1 University of the Philippines (PHILIPPINES)
2 DEREE - The American College of Greece (GREECE)
About this paper:
Appears in: INTED2013 Proceedings
Publication year: 2013
Pages: 140-146
ISBN: 978-84-616-2661-8
ISSN: 2340-1079
Conference name: 7th International Technology, Education and Development Conference
Dates: 4-5 March, 2013
Location: Valencia, Spain
The technological developments of the 21st century pose major challenges to education today.  Sir Kenneth Robinson (2010) had pointed out the need for a new paradigm of learning more suited to the new types of learners of this era.  This is the generation that has been referred to as digital natives (Tunks, 2010), “immersed in technology and new technical devices since the time they were born.”  They are used to life lived at warp speed and have little patience for the slow learning processes of traditional and old-school education.  Enter the new university virtual learning environment (UVLE). This shows much promise in terms of meeting the needs of this techno-savvy generation of learners.  Unfortunately, learners may be at different levels of digital facility, leading to issues and problems with the learning situation.  

This paper attempted to look at some of the variables that may influence learning in a virtual learning environment. Studies on the use of Moodle, an open learning management system, in university courses were reviewed. A case study approach was then used to look into the effects of using a Moodle-based learning environment on an undergraduate social psychology class versus a graduate social psychology class at a university in a developing country. The undergraduate class (N=32) was composed of 28% male and 72% female students with ages ranging from 18 to 35 years old (M=20.1, SD=2.9); the graduate class (N=6) was 50% male, 50% female students with ages ranging from 29 to 44 years (M=37.8, SD=6.1). At the start of classes and as a prerequisite to instituting the virtual learning program, the students were asked about prior computer experience and familiarity to ensure that no one would be adversely affected by the program, as there is no formal computer course prerequisite in the psychology curricula at the university. The students' self-reports indicated familiarity with computer use and a fair working knowledge of computer basics sufficient for the course requirements.

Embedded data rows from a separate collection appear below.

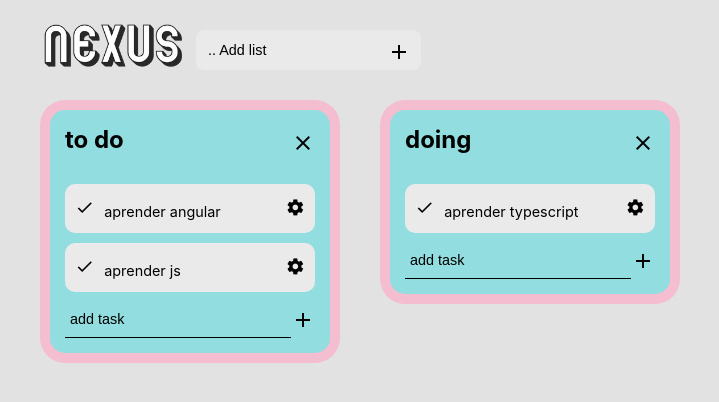
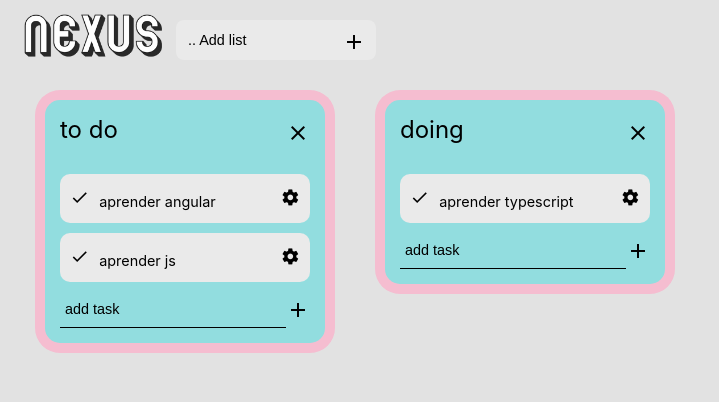
Before and after one commit to ArturoPardo/nexus-complete, an Angular app: page / in a window 1280 px wide. Shown: the top 402 px of the page, without its empty margins (0-719 px from the left). Built offline with nearby package versions, Linux system fonts and the light colour scheme.

Commit message:
add animations & double input rename list

```diff
--- a/src/app/add-new-list/add-new-list.component.html
+++ b/src/app/add-new-list/add-new-list.component.html
@@ -3,6 +3,6 @@
   <img src="/assets/nexus.png">
   <div class="input">
     <input type="text" placeholder=".. Add list" [(ngModel)]="text" (keyup.enter)="addList($event)" />
-    <i (click)="addListSymbol(text)" class="material-icons">add</i>
+    <i (click)="addListSymbol(text)" class="material-icons rotate">add</i>
   </div>
 </header>
--- a/src/app/add-new-list/add-new-list.component.scss
+++ b/src/app/add-new-list/add-new-list.component.scss
@@ -4,7 +4,7 @@
     z-index: 1;
     display: flex;
     flex-direction: row;
-    margin: 20px 40px;
+    margin: 10px 20px;
 }
   header img {
     height: 50px;
@@ -16,14 +16,14 @@
     height: 40px;
     margin-top:10px;
     padding: 10px;
-    width: 225px;
+    width: 200px;
     display: flex;
     justify-content:space-between;
 
   }
   input{
     border: none;
-    width: 100%;
+    width: 100px;
     margin-right: 5px;
     font-size: 0.9em;
     background-color: transparent;
@@ -35,3 +35,19 @@
   ::placeholder {
     color: #000;
   }
+  .rotate{
+    transform: rotate(-90deg);
+    transition: 400ms ease all;
+  }
+
+  .rotate:hover{
+    transform: rotate(90deg);
+    transition: 400ms ease all;
+
+  }
+  .material-icons{
+   height: 24px !important;
+   width: 24px !important;
+
+
+  }
--- a/src/app/board/board.component.ts
+++ b/src/app/board/board.component.ts
@@ -12,7 +12,6 @@ export class BoardComponent {
 
   constructor(private dataManager: DataManagerService) {
     this.data = this.dataManager.getData();
-    console.log("Data",this.data);
 
   }
 
--- a/src/app/data-manager.service.ts
+++ b/src/app/data-manager.service.ts
@@ -83,7 +83,6 @@ export class DataManagerService {
 
     this.data.lists.push(newList);
     this.data.lists.sort(this.comparar);
-    console.log(this.data.lists);
   }
 
   deleteList(id: number) {
--- a/src/app/list/list.component.html
+++ b/src/app/list/list.component.html
@@ -2,16 +2,18 @@
   <div class="box">
     <div class="box_title">
       <h1>
-        <span [hidden]="editing" (dblclick)="edit(editInput)">{{ list.name }}</span>
+        <span [hidden]="editing" (click)="edit(editInput)">{{ list.name }}</span>
         <span [hidden]="!editing">
           <input type="text" #editInput (keyup.enter)="editName()" (blur)="cancelEdit()" [(ngModel)]="newName" />
         </span>
       </h1>
-      <i (click)="delete(list.listId)" class="material-icons">clear</i>
+      <span [hidden]="editingRe" > <i (click)="delete(list.listId)" class="material-icons">clear</i></span>
+      <span [hidden]="!editingRe" > <i (click)="addListSymbolRe(newName)" class="material-icons">done</i></span>
+
     </div>
     <app-task *ngFor="let taskObj of list.tasks" [task]="taskObj"></app-task>
     <div class="box_input">
       <input type="text" placeholder="add task" [(ngModel)]="text" (keyup.enter)="newTask($event)" />
-      <i (click)="addListSymbol(text)" class="material-icons">add</i>
+      <i (click)="addListSymbol(text)"  class="material-icons rotate">add</i>
     </div>
   </div>
--- a/src/app/list/list.component.scss
+++ b/src/app/list/list.component.scss
@@ -45,6 +45,7 @@ button {
 
 h1 {
   margin-top: 0;
+  font-weight: normal;
 }
 
 ::placeholder {
@@ -82,3 +83,13 @@ input {
 input:focus {
   outline: 0px;
 }
+.rotate{
+  transform: rotate(-90deg);
+  transition: 400ms ease all;
+}
+
+.rotate:hover{
+  transform: rotate(90deg);
+  transition: 400ms ease all;
+
+}
--- a/src/app/list/list.component.ts
+++ b/src/app/list/list.component.ts
@@ -17,6 +17,7 @@ import {
 export class ListComponent {
   @Input() list: List;
   editing = false;
+  editingRe = false;
   newName: string = '';
   text: string = '';
 
@@ -36,22 +37,46 @@ export class ListComponent {
   }
   addListSymbol(text) {
     if (text !== '') {
+
       this.dataService.addNewTask(text, this.list);
     }
     this.text = '';
+
   }
   edit(node) {
+   this.editingRe = true;
     setTimeout(() => {
+
       node.focus();
     }, 0);
     this.editing = true;
+
   }
   cancelEdit() {
     this.editing = false;
+    setTimeout(() => {
+
+      this.addListSymbolRe(this.newName);
+    }, 0);
+
   }
   editName() {
+
     this.list.name = this.newName;
+
     this.dataService.editListName(this.list);
     this.editing = false;
+    this.editingRe = false;
+  }
+  addListSymbolRe(newName){
+
+    if (newName!== ''){
+
+      this.list.name = newName;
+
+    }
+
+    this.editingRe = false;
+
   }
 }
--- a/src/app/show-lists/show-lists.component.scss
+++ b/src/app/show-lists/show-lists.component.scss
@@ -1,6 +1,6 @@
 .showLists{
     display: flex;
-    justify-content: start;
-    margin: 90px 0px 0px 20px;
+    flex-direction: row;
+    margin: 80px 0px 0px 15px;
     position: absolute;
 }
--- a/src/app/task/task.component.html
+++ b/src/app/task/task.component.html
@@ -1,14 +1,25 @@
 <div class= "{{completed? 'tasks_off' : 'tasks_on'}}">
     <div class="task_title">
+
       <div>
         <i class="material-icons" (click)="siExiste()">   {{completed? "done_all" : "done"}} </i>
     <span class="task_name">{{ task.text }}</span>
   </div>
+
     <i (click)="mostrar()" class="material-icons">settings</i>
     </div>
-    <div class="controls">
-      <i class="material-icons">delete</i>
-      <i (click)="edit(editInput)" class="material-icons">edit</i>
-      <i class="material-icons" (click)="siExiste(tarea)">done </i>
-    </div>
+
+  <div class= "{{showMyclass? 'show' : 'hide'}}">
+
+    <ul>
+        <li><i class="material-icons">delete</i></li>
+             <li><i class="material-icons">edit</i></li>
+     </ul>
+
+
+
 </div>
+
+
+
+</div>
--- a/src/app/task/task.component.scss
+++ b/src/app/task/task.component.scss
@@ -25,7 +25,37 @@
     justify-content: space-between;
 
   }
-  .controls{
-      background-color: red;
-      display:none;
+
+  .hide{
+
+   height: 0px;
+   transition: 200ms ease all;
+
+ }
+  .hide ul{
+    display:none;
   }
+
+
+
+  // .show{
+  //   height: 70px;
+  //   transition: height 400ms;
+
+  // }
+
+
+  .show{
+    height: 70px;
+    transition: 400ms ease all;
+
+  }
+
+  ul {
+    padding-left: 0;
+    list-style-type: none;
+}
+.rotate{
+  transform: rotate(-90deg);
+  transition: 400ms ease all;
+}
--- a/src/app/task/task.component.ts
+++ b/src/app/task/task.component.ts
@@ -10,16 +10,18 @@ export class TaskComponent {
   @Input() task: Task;
 
   completed:boolean =false;
+  showMyclass:boolean =false;
+
   constructor(private dataService: DataManagerService) { }
 
   siExiste() {
 
     this.completed = !this.completed;
-    console.log(this.completed)
+    console.log("completada",this.completed)
   }
-  mostrar(){console.log("hh");
-
+  mostrar(){
+   this.showMyclass = !this.showMyclass;
+   console.log("pulsada",this.showMyclass);
   }
 
-
 }
```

The case study was designed primarily to compare the patterns of access and use at the above-mentioned two levels of study. Using the data logs provided by the support staff of the university interactive learning center, the following hypotheses were examined: that graduate students have a lower frequency of access and usage of UVLE than undergraduate students; that utilization of UVLE is higher in the rigorously structured undergraduate course than in the flexibly structured graduate course; that female students access the UVLE more frequently than male students. Significant results of nonparametric tests used indicated support of these hypotheses.

The study also suggested that other access issues are highlighted when using the virtual learning environment in a developing country. A qualitative description detailed the study's experience with other fairly common problems like inadequate computing resources, slow or lack of access to the internet, poor connections and narrow bandwidths.   
Moodle, virtual learning environment, undergraduate, graduate psychology, developing country.